When you think of the military, you don’t think of environmentally-friendly weapons.

But recently, the Air Force has designed a wand equipped with light and heat to kill “unwanted vegetation” (i.e. weeds). The device is called NatureZap, and was created in conjunction with Global Neighbor.

Global Neighbor is currently testing the device in Southern California at Edwards Air Force Base, with the help of Cadance Lowell, a professor at Central State University in California.

The company created the device with Edwards Air Force Base’s Danny Reinke, a principal scientist for the 412th Civil Engineering Group.

The electric device harnesses “heat and high-energy blue light to kill the plants’ leaves and roots,” according to TakePart.
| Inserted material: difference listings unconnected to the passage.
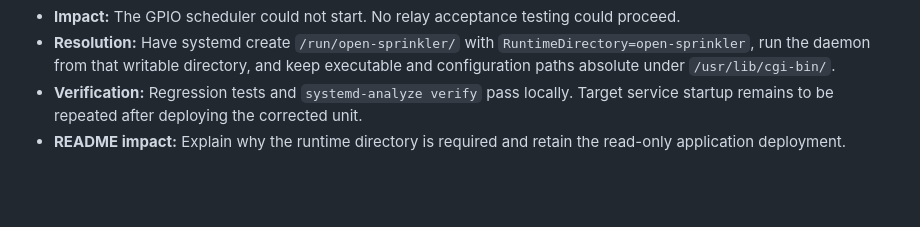
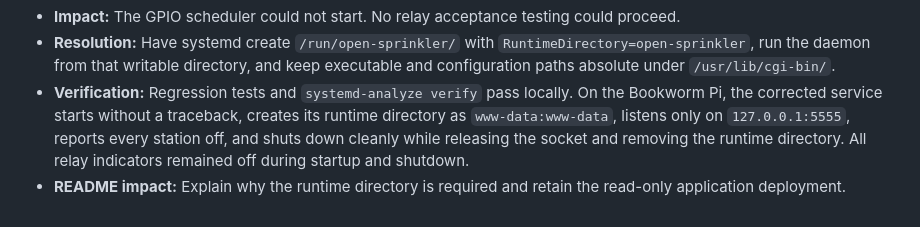
Before and after one commit to aaronnewcomb/pi-sprinkler-timer, a Markdown page: INSTALLATION_FINDINGS.md, the part around the change. GitHub-like rendering; blank space fills up the shorter version.

Commit message:
Record successful target service validation

```diff
--- a/INSTALLATION_FINDINGS.md
+++ b/INSTALLATION_FINDINGS.md
@@ -125,7 +125,10 @@ documentation or code change is verified on target hardware.
   directory, and keep executable and configuration paths absolute under
   `/usr/lib/cgi-bin/`.
 - **Verification:** Regression tests and `systemd-analyze verify` pass locally.
-  Target service startup remains to be repeated after deploying the corrected
-  unit.
+  On the Bookworm Pi, the corrected service starts without a traceback,
+  creates its runtime directory as `www-data:www-data`, listens only on
+  `127.0.0.1:5555`, reports every station off, and shuts down cleanly while
+  releasing the socket and removing the runtime directory. All relay
+  indicators remained off during startup and shutdown.
 - **README impact:** Explain why the runtime directory is required and retain
   the read-only application deployment.
```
Global Neighbor President Jon Jackson stated, “We’ve had a pretty good success rate. We get about a 70 to 80 percent die-back without growth.” He also noted the device is particularly successful when used to kill ragweed, crabgrass, and dandelions.

What’s so efficient about the device is its ability to penetrate the ground up to two inches — and it doesn’t harm the “good” vegetation in the surrounding areas. Jackson stated, “Chemicals applications have lasting damage” – which is why NatureZap was developed.

Global Neighbor had created a similar device by the same name; however, it wasn’t as effective. It was missing the high-energy blast of blue light, which was suggested by Reinke.

So far, the project has received two rounds of funding totaling over $900,000 from the Federal Government Small Business Innovation Research Program to develop and test the device.

Reinke noted that the technology would help the military reach their goals and requirements to reduce their use of toxic chemicals under the Sikes Act. Plus, it could free up funding for other conservation efforts.

Experts have shown interest in NatureZap. The company plans to continue to test it, and publish a study as the first step.

If the device is successful, this could mean a huge step in innovation in the pest and weed-killing arenas.

Some may think we are caring less for our environment, but this device says otherwise. It could bring a brighter future for our environment and communities.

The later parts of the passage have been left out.